**PROVIDED MATERIAL**
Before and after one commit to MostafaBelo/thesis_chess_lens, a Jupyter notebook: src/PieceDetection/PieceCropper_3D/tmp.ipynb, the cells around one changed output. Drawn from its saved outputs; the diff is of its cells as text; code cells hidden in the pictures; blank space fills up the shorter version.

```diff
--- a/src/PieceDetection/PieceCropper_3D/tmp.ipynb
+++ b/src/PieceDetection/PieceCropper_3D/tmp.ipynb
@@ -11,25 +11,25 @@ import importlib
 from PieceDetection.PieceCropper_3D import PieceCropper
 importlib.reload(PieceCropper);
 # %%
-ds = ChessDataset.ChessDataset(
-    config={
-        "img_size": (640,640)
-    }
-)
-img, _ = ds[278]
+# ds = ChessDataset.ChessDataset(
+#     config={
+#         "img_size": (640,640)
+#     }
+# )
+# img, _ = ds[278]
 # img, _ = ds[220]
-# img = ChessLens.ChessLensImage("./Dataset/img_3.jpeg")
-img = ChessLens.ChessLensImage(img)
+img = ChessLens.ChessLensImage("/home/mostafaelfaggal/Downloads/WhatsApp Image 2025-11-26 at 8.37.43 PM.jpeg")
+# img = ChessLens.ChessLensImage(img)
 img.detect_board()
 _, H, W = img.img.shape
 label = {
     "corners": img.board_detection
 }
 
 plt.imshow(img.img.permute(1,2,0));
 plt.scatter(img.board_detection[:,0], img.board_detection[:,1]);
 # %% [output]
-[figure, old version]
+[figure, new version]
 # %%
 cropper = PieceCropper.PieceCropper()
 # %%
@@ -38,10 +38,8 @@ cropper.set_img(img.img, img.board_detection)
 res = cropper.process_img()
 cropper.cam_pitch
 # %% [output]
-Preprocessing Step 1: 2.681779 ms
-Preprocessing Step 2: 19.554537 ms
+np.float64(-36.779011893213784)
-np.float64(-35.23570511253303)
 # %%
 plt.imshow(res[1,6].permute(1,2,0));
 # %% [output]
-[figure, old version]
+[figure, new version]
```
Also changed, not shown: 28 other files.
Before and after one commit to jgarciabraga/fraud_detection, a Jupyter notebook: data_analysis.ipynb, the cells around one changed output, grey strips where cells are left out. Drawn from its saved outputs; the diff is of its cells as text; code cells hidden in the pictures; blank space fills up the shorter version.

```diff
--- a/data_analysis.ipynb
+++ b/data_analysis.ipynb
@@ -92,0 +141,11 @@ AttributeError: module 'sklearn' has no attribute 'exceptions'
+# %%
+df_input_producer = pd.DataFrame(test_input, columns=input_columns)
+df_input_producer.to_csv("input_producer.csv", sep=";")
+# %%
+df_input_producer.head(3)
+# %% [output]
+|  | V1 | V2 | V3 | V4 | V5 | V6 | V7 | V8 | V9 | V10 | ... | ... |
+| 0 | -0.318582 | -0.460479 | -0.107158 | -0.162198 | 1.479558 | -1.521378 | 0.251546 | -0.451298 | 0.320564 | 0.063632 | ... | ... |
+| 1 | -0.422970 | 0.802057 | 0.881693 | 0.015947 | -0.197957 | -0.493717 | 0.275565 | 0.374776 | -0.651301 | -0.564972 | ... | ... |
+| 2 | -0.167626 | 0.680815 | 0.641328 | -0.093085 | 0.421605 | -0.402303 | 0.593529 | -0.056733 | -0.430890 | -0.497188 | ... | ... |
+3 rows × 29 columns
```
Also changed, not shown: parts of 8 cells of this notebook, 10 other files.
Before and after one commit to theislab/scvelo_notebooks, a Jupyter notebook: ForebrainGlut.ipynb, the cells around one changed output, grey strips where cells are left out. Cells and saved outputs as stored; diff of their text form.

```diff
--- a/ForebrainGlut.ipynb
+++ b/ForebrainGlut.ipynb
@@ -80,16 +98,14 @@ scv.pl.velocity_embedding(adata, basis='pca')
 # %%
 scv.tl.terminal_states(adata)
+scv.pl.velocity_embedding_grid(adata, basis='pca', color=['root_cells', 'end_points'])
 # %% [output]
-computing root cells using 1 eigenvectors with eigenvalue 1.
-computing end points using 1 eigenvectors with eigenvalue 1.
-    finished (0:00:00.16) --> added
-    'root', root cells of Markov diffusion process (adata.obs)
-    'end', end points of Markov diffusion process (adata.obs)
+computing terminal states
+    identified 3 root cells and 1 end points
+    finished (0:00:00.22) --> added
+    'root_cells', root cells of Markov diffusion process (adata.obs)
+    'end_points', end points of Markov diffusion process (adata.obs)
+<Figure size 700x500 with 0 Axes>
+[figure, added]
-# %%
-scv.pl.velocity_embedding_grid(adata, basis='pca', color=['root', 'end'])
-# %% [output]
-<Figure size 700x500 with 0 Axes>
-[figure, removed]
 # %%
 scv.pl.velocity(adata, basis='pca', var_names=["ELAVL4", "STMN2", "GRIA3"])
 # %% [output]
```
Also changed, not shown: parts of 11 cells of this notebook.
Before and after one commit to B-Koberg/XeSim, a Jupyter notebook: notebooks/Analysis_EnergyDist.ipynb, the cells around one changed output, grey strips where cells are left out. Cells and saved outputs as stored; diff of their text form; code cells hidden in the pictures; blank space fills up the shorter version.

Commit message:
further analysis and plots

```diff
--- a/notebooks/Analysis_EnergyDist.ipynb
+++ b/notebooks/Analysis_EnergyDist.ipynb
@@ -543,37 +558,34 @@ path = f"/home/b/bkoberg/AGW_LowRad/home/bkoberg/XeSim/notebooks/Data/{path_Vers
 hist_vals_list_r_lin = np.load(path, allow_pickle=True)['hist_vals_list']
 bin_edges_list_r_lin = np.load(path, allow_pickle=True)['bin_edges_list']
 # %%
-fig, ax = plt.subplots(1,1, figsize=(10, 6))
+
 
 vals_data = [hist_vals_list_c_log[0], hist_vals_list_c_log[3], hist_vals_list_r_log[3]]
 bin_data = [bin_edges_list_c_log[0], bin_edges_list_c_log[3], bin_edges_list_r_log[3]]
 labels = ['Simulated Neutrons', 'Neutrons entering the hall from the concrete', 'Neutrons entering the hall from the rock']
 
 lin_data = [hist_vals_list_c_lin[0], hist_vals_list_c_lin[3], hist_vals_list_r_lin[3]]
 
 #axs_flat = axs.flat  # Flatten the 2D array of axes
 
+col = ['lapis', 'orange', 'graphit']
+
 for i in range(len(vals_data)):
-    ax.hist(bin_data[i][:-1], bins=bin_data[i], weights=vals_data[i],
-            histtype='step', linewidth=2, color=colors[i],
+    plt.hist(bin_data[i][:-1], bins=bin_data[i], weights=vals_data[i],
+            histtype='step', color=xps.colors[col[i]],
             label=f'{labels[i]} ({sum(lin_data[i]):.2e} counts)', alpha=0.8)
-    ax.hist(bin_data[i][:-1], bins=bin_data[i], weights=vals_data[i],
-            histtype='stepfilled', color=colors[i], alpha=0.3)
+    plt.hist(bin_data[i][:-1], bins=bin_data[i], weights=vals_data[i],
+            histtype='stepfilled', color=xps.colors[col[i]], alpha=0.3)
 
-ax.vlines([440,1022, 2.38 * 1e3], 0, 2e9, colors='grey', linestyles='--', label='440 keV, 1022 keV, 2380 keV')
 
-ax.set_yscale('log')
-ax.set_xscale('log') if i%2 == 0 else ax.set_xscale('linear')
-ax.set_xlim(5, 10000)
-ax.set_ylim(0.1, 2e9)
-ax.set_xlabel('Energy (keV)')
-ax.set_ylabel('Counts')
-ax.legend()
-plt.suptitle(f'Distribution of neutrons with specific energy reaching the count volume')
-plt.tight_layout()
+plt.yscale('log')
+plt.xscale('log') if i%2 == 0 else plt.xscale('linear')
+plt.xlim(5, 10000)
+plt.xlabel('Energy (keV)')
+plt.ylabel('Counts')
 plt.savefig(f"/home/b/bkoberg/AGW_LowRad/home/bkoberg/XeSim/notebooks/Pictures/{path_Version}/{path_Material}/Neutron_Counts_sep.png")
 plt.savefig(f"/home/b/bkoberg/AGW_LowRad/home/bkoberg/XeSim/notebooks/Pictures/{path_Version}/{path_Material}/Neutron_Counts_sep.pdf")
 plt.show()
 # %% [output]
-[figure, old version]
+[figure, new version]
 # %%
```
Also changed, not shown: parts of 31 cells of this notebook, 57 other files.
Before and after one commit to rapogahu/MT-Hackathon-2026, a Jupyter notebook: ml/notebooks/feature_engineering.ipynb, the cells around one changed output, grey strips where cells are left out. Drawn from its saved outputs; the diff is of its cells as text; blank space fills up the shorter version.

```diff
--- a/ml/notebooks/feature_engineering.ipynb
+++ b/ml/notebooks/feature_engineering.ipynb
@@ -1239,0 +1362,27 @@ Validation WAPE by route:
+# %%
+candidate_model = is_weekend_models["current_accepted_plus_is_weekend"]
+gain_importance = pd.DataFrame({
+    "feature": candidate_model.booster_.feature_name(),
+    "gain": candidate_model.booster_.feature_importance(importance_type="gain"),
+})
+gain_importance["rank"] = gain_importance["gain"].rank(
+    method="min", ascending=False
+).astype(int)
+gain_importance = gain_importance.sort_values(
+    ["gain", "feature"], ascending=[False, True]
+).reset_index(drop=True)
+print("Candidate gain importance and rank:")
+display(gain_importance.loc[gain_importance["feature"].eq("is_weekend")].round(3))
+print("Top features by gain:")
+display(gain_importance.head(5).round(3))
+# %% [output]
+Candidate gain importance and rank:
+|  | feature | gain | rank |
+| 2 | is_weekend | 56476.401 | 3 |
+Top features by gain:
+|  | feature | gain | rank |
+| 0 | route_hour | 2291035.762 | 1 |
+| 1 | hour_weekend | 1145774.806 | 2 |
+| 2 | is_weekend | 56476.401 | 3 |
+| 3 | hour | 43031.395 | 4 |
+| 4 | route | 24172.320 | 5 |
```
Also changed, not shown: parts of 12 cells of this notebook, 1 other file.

**GOAL OF THE EXERCISE**
Gather each line from the entries above that includes the word "adata".

**TASK OUTPUT**
@@ -80,16 +98,14 @@ scv.pl.velocity_embedding(adata, basis='pca')
 scv.tl.terminal_states(adata)
+scv.pl.velocity_embedding_grid(adata, basis='pca', color=['root_cells', 'end_points'])
-    'root', root cells of Markov diffusion process (adata.obs)
-    'end', end points of Markov diffusion process (adata.obs)
+    'root_cells', root cells of Markov diffusion process (adata.obs)
+    'end_points', end points of Markov diffusion process (adata.obs)
-scv.pl.velocity_embedding_grid(adata, basis='pca', color=['root', 'end'])
 scv.pl.velocity(adata, basis='pca', var_names=["ELAVL4", "STMN2", "GRIA3"])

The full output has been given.